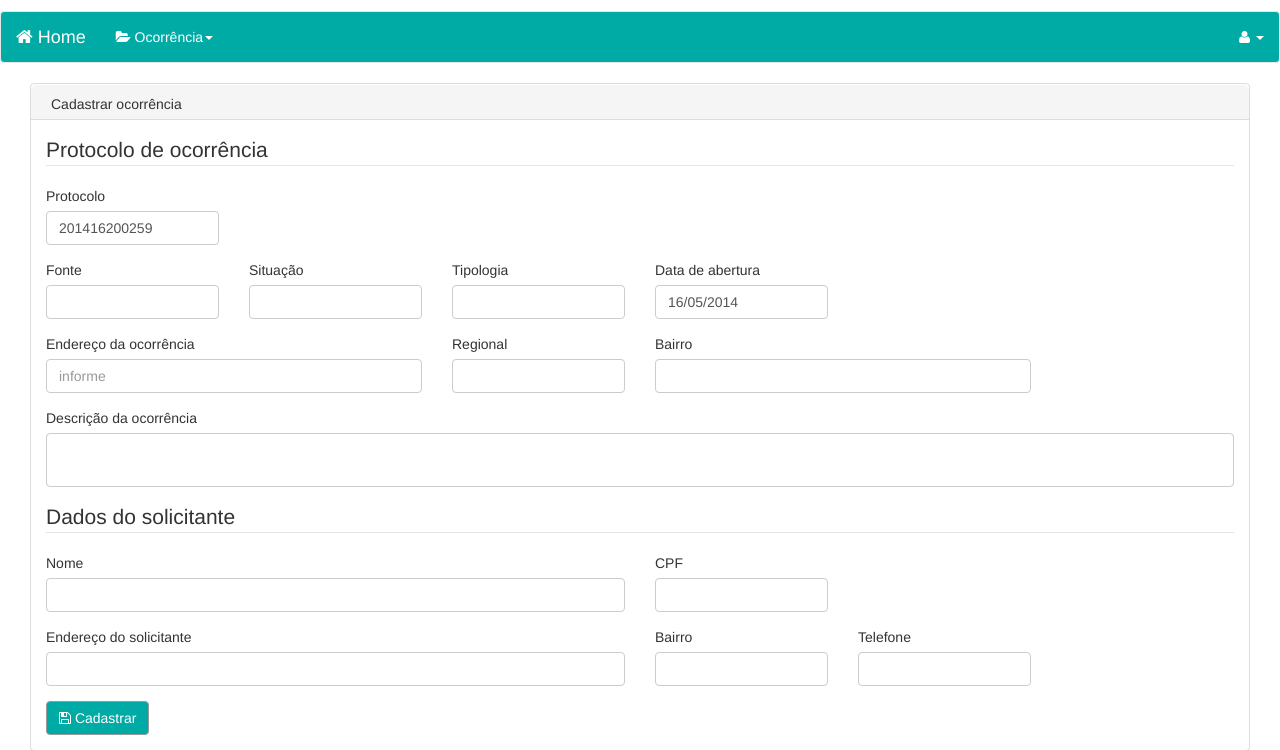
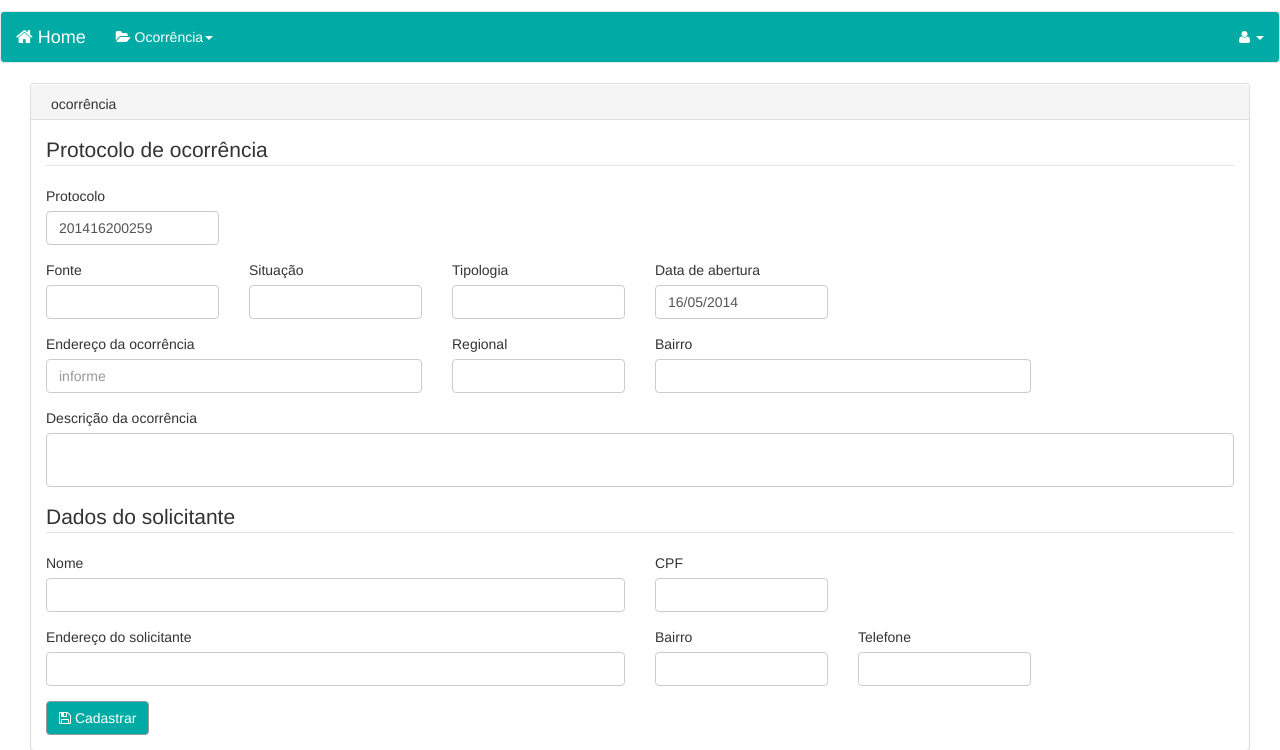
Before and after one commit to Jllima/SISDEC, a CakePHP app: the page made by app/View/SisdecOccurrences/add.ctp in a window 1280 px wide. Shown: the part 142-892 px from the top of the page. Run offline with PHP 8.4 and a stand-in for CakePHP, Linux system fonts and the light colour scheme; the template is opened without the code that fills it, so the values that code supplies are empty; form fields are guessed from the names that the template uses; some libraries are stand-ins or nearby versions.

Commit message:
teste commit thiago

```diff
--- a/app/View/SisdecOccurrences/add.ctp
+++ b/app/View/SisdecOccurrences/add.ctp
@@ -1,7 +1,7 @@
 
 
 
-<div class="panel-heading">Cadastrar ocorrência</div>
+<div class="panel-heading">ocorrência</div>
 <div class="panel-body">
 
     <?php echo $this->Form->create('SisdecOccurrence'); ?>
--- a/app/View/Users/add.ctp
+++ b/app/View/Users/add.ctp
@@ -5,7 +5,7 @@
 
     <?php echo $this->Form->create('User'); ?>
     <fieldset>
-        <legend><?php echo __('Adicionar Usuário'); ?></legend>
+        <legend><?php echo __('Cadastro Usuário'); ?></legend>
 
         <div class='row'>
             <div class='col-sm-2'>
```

====================

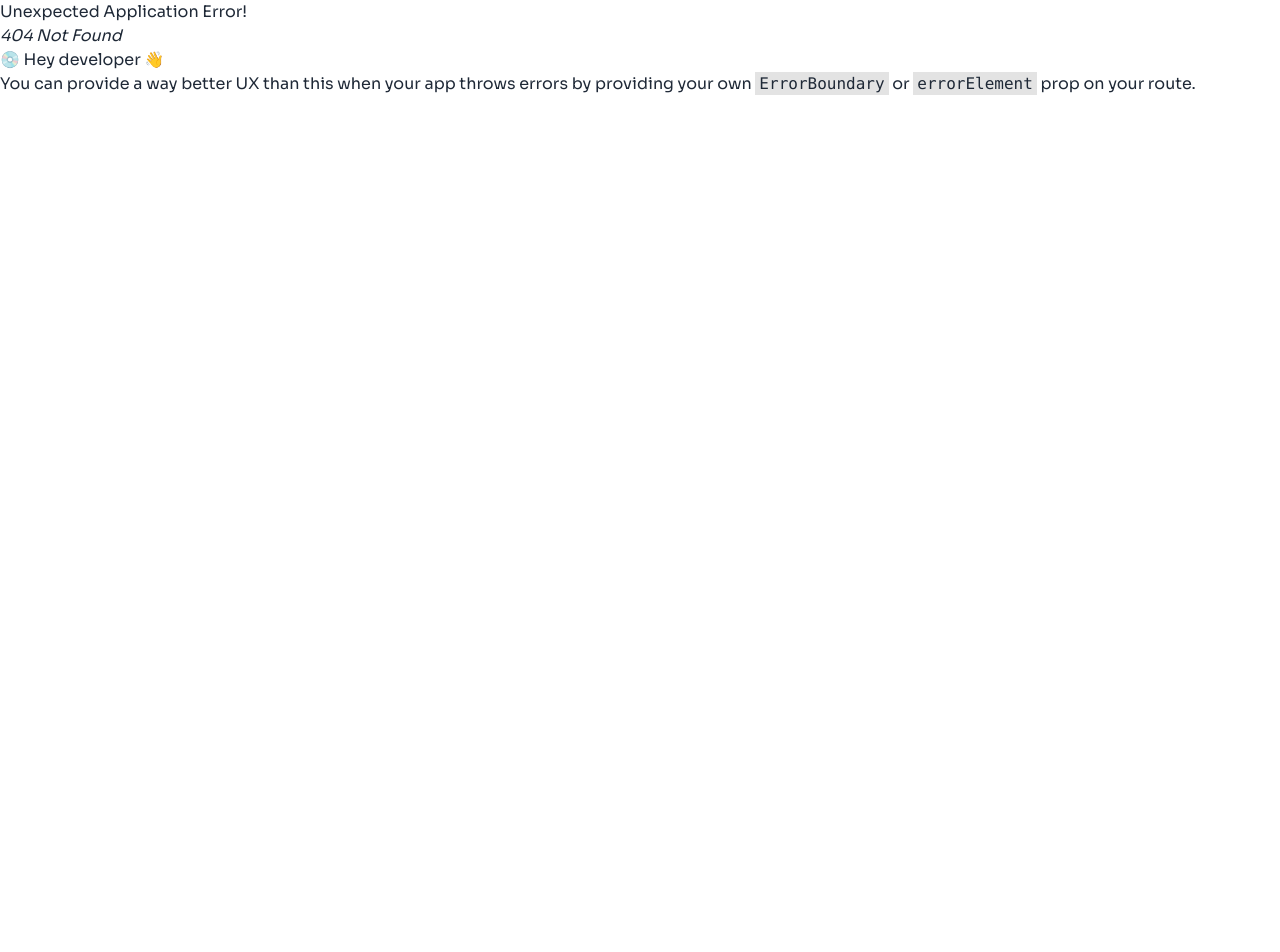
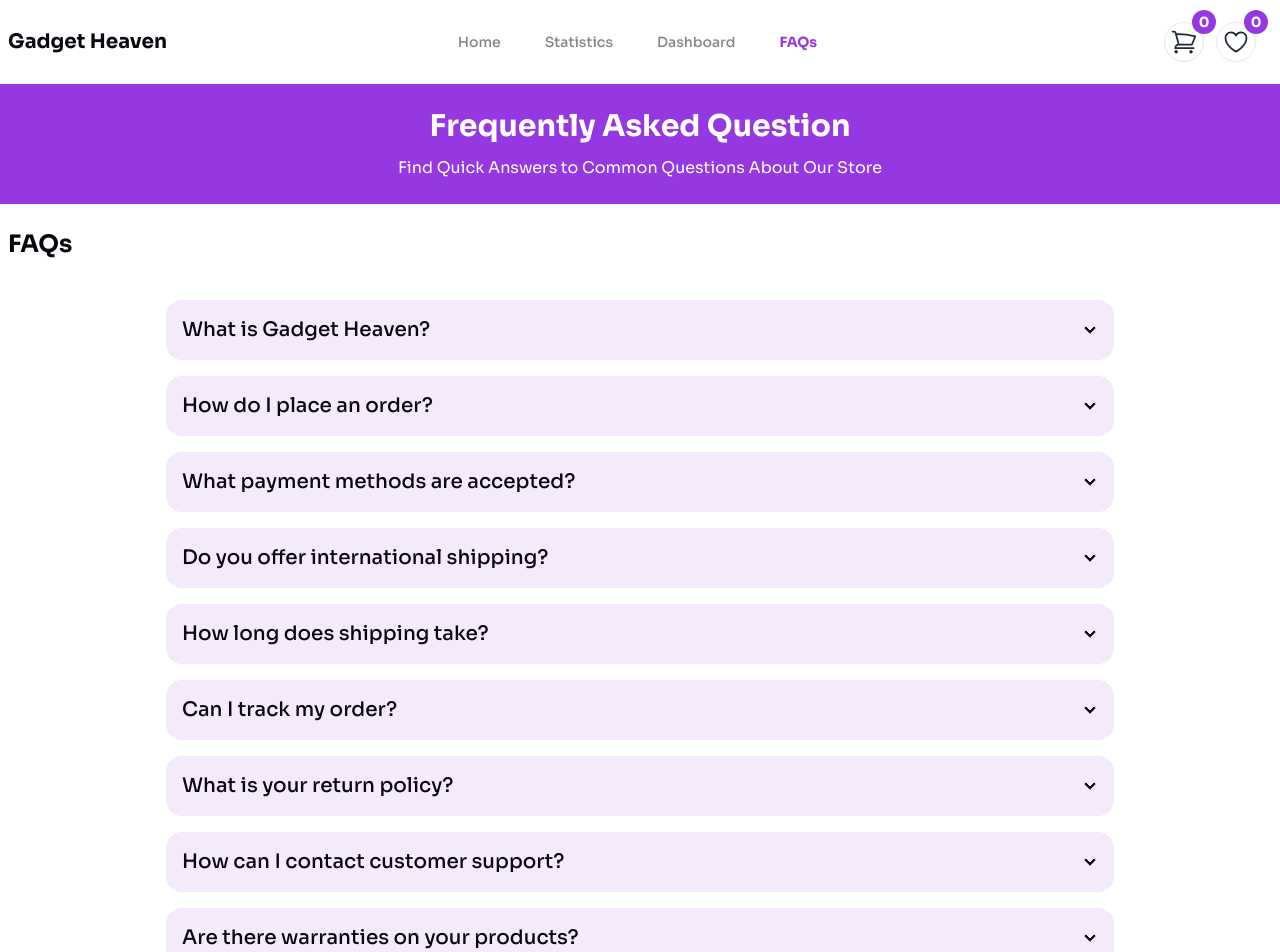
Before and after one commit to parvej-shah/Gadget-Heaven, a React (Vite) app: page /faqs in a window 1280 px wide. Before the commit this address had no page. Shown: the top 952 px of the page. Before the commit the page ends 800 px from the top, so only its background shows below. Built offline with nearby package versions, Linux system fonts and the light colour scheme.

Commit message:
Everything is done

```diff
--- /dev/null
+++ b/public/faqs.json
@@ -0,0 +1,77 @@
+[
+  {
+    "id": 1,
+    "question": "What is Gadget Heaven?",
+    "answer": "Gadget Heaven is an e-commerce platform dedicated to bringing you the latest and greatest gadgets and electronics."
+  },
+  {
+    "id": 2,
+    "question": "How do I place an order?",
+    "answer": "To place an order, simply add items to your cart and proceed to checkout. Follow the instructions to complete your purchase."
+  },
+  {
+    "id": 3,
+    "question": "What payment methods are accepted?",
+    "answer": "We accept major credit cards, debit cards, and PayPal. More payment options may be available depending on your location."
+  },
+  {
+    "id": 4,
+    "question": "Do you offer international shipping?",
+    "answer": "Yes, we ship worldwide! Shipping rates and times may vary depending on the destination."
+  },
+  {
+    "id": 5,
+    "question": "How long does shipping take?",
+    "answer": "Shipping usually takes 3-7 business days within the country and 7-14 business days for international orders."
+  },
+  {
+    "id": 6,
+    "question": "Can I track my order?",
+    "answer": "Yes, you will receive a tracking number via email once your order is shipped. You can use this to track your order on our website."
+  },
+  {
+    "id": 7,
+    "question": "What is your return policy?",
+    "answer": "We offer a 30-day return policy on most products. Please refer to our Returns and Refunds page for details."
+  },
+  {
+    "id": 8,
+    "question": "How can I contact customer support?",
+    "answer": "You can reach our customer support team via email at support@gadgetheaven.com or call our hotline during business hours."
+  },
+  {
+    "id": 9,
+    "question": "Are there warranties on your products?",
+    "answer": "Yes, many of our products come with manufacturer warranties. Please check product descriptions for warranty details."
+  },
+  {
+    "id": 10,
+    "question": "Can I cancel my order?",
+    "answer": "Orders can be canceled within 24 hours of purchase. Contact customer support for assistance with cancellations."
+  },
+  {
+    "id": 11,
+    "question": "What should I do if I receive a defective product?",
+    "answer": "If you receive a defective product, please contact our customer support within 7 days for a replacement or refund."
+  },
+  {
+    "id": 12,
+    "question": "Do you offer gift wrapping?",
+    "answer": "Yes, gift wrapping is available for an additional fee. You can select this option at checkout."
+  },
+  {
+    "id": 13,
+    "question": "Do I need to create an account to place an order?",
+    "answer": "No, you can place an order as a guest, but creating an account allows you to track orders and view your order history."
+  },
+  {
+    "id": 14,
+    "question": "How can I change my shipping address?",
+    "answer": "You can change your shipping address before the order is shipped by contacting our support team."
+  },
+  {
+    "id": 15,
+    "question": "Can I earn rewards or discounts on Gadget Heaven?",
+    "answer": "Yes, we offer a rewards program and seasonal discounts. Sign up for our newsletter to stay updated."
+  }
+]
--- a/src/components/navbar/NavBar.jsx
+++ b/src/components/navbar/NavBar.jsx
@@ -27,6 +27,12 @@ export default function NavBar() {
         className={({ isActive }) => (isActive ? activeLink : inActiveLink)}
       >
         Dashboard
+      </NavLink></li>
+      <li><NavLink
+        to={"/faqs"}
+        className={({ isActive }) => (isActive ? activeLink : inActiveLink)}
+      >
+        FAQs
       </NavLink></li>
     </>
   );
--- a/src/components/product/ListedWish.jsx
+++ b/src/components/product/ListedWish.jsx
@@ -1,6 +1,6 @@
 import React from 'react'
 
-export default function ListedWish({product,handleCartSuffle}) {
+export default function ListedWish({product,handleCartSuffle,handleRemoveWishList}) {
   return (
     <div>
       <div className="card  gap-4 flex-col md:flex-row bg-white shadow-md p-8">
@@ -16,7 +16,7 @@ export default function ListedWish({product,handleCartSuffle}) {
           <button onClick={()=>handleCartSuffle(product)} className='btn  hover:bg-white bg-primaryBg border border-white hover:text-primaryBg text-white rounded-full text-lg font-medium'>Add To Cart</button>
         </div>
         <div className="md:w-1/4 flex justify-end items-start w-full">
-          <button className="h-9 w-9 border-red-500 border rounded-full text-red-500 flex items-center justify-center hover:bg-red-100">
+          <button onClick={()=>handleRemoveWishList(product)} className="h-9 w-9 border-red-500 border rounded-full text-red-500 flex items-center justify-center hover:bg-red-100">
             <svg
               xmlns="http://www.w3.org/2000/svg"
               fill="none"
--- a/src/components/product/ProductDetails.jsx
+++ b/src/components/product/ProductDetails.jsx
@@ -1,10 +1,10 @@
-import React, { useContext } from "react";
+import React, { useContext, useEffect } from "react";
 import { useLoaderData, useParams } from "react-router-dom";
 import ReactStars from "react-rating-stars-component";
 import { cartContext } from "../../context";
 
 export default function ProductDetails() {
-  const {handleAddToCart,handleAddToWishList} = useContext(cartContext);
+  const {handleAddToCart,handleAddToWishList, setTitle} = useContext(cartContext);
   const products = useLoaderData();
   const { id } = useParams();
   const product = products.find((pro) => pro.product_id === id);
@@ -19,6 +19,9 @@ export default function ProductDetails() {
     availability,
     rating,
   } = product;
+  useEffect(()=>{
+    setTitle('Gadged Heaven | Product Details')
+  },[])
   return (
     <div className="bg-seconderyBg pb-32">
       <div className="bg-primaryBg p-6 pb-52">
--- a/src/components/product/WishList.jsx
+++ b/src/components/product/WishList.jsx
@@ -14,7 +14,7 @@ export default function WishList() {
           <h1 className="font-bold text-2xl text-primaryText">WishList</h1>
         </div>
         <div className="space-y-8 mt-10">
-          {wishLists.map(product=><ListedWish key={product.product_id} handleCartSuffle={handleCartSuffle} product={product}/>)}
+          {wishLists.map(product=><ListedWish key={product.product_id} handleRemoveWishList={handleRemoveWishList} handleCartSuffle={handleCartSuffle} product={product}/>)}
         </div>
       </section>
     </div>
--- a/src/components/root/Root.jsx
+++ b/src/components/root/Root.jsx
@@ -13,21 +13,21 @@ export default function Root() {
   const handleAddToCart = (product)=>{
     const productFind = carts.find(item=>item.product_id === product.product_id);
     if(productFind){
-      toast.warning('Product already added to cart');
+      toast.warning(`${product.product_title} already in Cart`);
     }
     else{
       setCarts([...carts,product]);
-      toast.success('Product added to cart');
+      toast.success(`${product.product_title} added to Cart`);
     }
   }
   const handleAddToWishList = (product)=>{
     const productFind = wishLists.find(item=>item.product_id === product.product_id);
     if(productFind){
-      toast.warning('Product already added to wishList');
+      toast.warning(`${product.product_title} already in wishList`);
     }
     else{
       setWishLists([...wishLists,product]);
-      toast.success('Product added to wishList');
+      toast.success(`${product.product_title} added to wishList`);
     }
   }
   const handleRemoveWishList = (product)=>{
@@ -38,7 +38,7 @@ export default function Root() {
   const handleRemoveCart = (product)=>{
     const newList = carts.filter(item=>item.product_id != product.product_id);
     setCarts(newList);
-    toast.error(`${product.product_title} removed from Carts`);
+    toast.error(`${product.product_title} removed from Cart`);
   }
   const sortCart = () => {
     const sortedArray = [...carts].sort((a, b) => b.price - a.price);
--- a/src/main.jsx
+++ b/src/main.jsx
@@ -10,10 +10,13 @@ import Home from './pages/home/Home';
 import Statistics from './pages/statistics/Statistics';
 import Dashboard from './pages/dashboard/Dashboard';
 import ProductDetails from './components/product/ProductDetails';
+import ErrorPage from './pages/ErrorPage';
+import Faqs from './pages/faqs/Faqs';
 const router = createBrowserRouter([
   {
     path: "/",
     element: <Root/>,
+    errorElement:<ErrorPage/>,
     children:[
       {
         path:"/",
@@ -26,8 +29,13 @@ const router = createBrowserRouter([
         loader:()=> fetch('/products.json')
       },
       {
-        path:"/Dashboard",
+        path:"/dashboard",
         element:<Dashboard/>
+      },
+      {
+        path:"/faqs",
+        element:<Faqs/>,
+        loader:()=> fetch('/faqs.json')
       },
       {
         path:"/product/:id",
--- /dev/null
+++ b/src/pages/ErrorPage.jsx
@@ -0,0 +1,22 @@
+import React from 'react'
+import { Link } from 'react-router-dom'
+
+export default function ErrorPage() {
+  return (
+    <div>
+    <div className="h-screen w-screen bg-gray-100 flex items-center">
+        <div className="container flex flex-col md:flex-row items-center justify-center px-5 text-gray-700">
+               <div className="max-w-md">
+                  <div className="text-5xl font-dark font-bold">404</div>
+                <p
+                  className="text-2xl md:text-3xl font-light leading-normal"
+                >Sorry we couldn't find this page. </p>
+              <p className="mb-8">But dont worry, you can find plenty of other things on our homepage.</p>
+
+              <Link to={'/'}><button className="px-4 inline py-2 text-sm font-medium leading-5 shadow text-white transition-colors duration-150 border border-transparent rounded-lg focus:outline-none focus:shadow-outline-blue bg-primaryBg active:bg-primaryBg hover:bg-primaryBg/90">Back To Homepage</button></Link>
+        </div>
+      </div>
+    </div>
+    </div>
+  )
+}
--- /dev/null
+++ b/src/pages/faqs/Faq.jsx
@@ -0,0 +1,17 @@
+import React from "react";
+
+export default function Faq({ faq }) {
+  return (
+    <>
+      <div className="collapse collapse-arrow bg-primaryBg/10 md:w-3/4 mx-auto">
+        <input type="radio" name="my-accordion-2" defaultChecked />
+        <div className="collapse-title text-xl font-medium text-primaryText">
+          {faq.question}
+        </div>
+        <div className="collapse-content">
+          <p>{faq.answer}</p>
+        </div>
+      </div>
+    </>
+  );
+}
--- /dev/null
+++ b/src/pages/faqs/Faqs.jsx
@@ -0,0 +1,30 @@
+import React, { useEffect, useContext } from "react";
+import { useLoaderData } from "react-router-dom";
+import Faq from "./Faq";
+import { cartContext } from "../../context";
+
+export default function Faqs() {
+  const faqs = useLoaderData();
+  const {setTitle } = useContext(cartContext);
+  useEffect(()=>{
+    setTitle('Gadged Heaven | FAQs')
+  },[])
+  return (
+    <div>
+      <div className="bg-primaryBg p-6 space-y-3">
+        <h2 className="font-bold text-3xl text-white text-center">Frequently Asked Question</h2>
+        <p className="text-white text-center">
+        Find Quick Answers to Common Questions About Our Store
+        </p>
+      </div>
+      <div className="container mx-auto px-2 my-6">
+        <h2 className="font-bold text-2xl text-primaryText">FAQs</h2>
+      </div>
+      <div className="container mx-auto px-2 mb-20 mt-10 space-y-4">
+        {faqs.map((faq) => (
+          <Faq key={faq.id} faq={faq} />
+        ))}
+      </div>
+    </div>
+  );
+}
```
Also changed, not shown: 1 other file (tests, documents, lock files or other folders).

====================

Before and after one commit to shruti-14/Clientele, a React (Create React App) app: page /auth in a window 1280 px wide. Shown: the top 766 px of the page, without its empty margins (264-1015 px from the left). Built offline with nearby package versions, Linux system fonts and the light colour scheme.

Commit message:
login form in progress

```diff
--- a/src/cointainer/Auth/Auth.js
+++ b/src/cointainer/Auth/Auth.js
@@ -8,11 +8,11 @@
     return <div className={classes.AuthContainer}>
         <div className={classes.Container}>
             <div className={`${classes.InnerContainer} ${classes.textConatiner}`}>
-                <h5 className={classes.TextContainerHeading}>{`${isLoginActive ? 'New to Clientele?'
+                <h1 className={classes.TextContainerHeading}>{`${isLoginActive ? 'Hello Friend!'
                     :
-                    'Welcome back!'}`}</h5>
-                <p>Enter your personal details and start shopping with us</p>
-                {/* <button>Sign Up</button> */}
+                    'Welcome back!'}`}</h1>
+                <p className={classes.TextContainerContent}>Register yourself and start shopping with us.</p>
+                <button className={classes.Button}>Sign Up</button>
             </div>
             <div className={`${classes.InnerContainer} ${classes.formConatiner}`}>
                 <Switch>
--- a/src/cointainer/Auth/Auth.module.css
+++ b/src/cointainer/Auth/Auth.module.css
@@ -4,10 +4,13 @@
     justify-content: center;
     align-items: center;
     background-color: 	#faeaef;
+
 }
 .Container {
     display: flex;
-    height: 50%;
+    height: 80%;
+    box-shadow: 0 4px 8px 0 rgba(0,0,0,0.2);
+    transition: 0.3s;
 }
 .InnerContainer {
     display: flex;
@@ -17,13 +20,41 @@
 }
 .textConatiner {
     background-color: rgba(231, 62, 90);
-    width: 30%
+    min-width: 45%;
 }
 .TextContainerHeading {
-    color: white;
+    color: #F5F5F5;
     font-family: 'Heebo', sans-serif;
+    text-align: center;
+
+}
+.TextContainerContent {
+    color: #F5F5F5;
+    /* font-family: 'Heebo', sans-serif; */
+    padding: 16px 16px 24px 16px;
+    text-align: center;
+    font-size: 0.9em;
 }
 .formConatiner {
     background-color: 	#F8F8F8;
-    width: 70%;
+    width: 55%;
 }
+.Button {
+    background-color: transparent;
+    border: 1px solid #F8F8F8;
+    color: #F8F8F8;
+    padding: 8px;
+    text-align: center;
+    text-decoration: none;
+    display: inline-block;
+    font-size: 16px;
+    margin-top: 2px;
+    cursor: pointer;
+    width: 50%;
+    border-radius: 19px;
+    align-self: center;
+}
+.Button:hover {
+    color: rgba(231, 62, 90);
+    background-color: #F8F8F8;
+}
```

====================

Work to be completed> What is wanted is one number: how many lines in the listing hold the string "added".

Your solution> 6